Planning key to successful silage season

Apr 30, 2021

For Andrew Eastabrook, Farm Manager at Home Farm, Hartpury University and College, high quality forage is worth its weight in gold and substitutes a significant amount of purchased concentrate feed. He explains his goals for this year and the careful planning process that underpins his silaging system. 

Having been very pleased with the quality of 2020 silage, the main priority for this year is simply increasing the quantity we have available to feed. Due to wet ground conditions and very slow grass growth delaying turnout, we haven’t got any silage stocks to carry forward. On top of this, we have also expanded the herd with the addition of 50 Guernsey cows.


To allow us to continue achieving high levels of milk from forage – which currently sits around 4,000 litres/cow/year – producing a higher volume of silage while maintaining quality is therefore the current focus.

Early planning is key

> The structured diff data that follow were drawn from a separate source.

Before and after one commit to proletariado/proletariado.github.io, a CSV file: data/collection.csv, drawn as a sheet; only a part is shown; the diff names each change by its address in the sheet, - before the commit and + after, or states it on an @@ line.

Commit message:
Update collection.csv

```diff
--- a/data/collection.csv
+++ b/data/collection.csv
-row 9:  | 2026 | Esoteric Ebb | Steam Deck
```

Planning which fields are put-up for silage happens well in advance and we need to ensure we have a sufficient acreage to produce enough quality forage for our entire herd throughout the housed period, plus a little bit beyond as a contingency. We aim to include an even and consistent area of newly seeded leys, second year leys, and older silage fields, to balance silage quantity and quality.

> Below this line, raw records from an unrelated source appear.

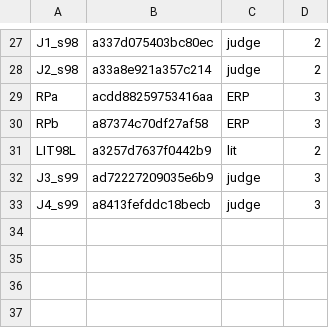
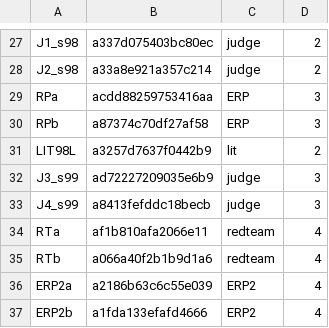
Before and after one commit to 19Hours-Studio/SomeRepository, a TSV file: engine/runs/permafrost/agents.tsv, drawn as a sheet; only a part is shown, gaps mark what is left out; the diff names each change by its address in the sheet, - before the commit and + after, or states it on an @@ line.

```diff
--- a/engine/runs/permafrost/agents.tsv
+++ b/engine/runs/permafrost/agents.tsv
+row 34: RTa | af1b810afa2066e11 | redteam | 4
+row 35: RTb | a066a40f2b1b9d1a6 | redteam | 4
+row 36: ERP2a | a2186b63c6c55e039 | ERP2 | 4
+row 37: ERP2b | a1fda133efafd4666 | ERP2 | 4
```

Sheep are taken off the silage ground as early as possible, by mid-March at the latest – this is achievable with our February lambing ewes. However, if the grazing ground isn’t sufficient for the flock to move onto at this point in time, we will sacrifice one or two silage leys from the first cut. These fields would then be cut alongside second-cut.

Timing of fertiliser application is crucial to our system and nitrogen is applied as soon as ground conditions permit, according to the estimated number of days until harvest. Broadly speaking, we work on the basis of 2.5kg N/ha/day being used, although consideration is given to soil nitrogen supply and other organic manures.

Pre-cut testing

We follow Lallemand’s Opticut system, which takes a planned approach to maximising the quality and quantity of grass silage throughout the growing season to fit our specific feeding scenario and amount of forage required. Regular pre-cut testing is a crucial part of this approach. We begin pre-cut testing four weeks in advance of the anticipated first-cut and this allows us to understand how the crop is growing and developing, and to plan ahead for optimal cutting time.

Early pre-cut tests – taken mid to late March – don’t show an awful lot due to conditions having been cold and exceptionally wet, and sward growth subsequently very slow. We will test again in early April and continue to monitor grass quality closely.

Meanwhile, every member of the silage making team will be on standby, to ensure as soon as the results show the grass is ready and the weather is right, cutting can commence.

Pre-cut Grass testing results

Using an inoculant


The use of an inoculant is an integral part of the ensiling process to help minimise nutrient losses and guard against extremes of weather. It’s been a challenging growing season so far this year and due to the variability of our crops between fields and across our farms, I feel that we cannot afford to make silage without an inoculant.

We will once again be using an inoculant from the Magniva range, which we have found to be extremely high quality and very cost-effective. The Magniva range is widely endorsed across the industry and has proven scientific backing which we really value.

Far from just supplying an inoculant, Lallemand Animal Nutrition has become an integral member of our silage making team and help us with all stages of the silage making process to ensure we reach of our goals.

This includes everything from advice in the lead-up to mowing each cut and analysing the pre-cut grass samples, to variety selection when planting new silage leys and managing silage stocks within the clamp. We have been working with Lallemand Animal Nutrition for over five years and they really have been instrumental in our drive to increase milk from forage.